*WORK ITEM:* All that should be output is the block of lines below from the line with "You'll see the" to the line with "-8,11 +8,31 @@ sidebar_position: 10", both included, exactly as written.

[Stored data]

== Segment start ==

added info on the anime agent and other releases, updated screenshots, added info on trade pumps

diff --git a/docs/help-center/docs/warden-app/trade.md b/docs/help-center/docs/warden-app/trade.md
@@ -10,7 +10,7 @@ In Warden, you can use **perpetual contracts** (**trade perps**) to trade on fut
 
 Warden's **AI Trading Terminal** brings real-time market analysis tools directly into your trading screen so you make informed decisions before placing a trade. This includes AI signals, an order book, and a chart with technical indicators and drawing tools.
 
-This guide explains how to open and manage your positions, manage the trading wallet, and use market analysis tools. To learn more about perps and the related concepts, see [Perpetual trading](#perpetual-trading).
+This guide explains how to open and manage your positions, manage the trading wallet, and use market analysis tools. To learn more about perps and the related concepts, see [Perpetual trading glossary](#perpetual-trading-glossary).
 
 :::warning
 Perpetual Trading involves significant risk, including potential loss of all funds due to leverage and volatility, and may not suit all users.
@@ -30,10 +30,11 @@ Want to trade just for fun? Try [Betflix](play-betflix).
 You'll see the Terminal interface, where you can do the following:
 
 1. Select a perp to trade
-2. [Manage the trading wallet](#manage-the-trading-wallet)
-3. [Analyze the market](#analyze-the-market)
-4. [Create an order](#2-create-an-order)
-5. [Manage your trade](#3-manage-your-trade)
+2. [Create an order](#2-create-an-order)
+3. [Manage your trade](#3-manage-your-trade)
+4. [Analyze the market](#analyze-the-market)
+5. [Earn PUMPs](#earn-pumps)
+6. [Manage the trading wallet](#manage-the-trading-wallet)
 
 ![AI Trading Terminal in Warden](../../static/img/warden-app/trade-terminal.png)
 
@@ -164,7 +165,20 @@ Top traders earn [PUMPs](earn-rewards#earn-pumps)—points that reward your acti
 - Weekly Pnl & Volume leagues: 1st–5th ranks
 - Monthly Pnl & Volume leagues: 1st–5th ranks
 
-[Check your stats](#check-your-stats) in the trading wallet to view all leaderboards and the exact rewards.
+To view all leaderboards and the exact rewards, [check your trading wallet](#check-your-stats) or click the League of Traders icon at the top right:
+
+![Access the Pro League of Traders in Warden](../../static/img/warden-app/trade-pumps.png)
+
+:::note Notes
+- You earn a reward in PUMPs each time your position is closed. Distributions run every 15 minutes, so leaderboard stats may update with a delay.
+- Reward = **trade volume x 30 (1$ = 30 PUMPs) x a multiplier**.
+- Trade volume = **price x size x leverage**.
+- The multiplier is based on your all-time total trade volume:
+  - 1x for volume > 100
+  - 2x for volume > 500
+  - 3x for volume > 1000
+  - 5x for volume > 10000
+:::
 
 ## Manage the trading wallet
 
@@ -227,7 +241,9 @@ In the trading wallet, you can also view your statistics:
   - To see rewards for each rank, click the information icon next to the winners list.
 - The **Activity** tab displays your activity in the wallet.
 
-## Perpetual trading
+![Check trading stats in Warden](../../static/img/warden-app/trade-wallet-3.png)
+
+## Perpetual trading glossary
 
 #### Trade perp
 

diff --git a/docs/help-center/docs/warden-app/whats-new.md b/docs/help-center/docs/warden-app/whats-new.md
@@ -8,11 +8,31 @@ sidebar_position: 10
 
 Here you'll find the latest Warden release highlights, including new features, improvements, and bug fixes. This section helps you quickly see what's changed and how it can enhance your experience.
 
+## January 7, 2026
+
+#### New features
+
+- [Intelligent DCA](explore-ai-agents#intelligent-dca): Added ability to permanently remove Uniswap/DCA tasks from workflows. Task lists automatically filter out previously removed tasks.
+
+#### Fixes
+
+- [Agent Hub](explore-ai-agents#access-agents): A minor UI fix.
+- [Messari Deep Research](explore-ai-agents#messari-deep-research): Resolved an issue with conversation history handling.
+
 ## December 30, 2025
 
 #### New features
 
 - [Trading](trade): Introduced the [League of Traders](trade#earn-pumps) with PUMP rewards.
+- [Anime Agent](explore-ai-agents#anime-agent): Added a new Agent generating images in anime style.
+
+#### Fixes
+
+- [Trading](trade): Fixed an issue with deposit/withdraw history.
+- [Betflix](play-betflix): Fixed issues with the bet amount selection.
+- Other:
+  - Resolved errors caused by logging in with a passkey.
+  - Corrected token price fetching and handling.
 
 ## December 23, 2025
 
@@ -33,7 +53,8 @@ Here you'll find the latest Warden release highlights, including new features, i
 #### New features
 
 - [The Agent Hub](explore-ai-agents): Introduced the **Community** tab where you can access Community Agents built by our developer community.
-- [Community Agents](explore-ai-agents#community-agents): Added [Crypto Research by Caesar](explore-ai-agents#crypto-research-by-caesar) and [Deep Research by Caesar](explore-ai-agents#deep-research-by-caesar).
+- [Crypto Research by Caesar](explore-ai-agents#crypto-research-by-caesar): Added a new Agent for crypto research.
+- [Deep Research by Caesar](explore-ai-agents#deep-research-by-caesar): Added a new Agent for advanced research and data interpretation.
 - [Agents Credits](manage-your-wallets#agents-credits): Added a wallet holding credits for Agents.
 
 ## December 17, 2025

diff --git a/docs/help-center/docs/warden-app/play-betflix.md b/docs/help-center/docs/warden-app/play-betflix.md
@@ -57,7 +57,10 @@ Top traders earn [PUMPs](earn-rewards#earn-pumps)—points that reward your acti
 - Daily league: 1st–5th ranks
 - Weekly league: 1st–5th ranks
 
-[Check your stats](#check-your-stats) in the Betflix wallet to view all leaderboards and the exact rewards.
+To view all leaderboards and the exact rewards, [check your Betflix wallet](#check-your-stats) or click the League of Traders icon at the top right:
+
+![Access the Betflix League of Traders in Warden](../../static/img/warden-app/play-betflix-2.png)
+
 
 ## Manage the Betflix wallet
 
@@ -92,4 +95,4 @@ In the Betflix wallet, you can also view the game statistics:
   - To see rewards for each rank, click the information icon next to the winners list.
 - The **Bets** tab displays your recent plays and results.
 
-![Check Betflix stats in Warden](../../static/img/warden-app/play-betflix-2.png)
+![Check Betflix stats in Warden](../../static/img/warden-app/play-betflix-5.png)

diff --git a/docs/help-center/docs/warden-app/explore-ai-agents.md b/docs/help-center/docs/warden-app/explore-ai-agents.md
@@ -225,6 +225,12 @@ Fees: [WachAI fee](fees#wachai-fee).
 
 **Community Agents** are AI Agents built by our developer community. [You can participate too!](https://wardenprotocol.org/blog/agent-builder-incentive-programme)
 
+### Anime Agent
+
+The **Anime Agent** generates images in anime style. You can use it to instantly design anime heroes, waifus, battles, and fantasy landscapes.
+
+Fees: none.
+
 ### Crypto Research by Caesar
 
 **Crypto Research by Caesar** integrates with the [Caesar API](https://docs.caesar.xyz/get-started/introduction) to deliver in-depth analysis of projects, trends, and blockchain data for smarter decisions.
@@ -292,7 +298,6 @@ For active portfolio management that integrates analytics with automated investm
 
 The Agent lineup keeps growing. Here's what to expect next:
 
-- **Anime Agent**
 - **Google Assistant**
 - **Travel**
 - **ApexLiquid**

== Segment end ==

*FINISHED TASK:*
 You'll see the Terminal interface, where you can do the following:
 
 1. Select a perp to trade
-2. [Manage the trading wallet](#manage-the-trading-wallet)
-3. [Analyze the market](#analyze-the-market)
-4. [Create an order](#2-create-an-order)
-5. [Manage your trade](#3-manage-your-trade)
+2. [Create an order](#2-create-an-order)
+3. [Manage your trade](#3-manage-your-trade)
+4. [Analyze the market](#analyze-the-market)
+5. [Earn PUMPs](#earn-pumps)
+6. [Manage the trading wallet](#manage-the-trading-wallet)
 
 ![AI Trading Terminal in Warden](../../static/img/warden-app/trade-terminal.png)
 
@@ -164,7 +165,20 @@ Top traders earn [PUMPs](earn-rewards#earn-pumps)—points that reward your acti
 - Weekly Pnl & Volume leagues: 1st–5th ranks
 - Monthly Pnl & Volume leagues: 1st–5th ranks
 
-[Check your stats](#check-your-stats) in the trading wallet to view all leaderboards and the exact rewards.
+To view all leaderboards and the exact rewards, [check your trading wallet](#check-your-stats) or click the League of Traders icon at the top right:
+
+![Access the Pro League of Traders in Warden](../../static/img/warden-app/trade-pumps.png)
+
+:::note Notes
+- You earn a reward in PUMPs each time your position is closed. Distributions run every 15 minutes, so leaderboard stats may update with a delay.
+- Reward = **trade volume x 30 (1$ = 30 PUMPs) x a multiplier**.
+- Trade volume = **price x size x leverage**.
+- The multiplier is based on your all-time total trade volume:
+  - 1x for volume > 100
+  - 2x for volume > 500
+  - 3x for volume > 1000
+  - 5x for volume > 10000
+:::
 
 ## Manage the trading wallet
 
@@ -227,7 +241,9 @@ In the trading wallet, you can also view your statistics:
   - To see rewards for each rank, click the information icon next to the winners list.
 - The **Activity** tab displays your activity in the wallet.
 
-## Perpetual trading
+![Check trading stats in Warden](../../static/img/warden-app/trade-wallet-3.png)
+
+## Perpetual trading glossary
 
 #### Trade perp
 

diff --git a/docs/help-center/docs/warden-app/whats-new.md b/docs/help-center/docs/warden-app/whats-new.md
@@ -8,11 +8,31 @@ sidebar_position: 10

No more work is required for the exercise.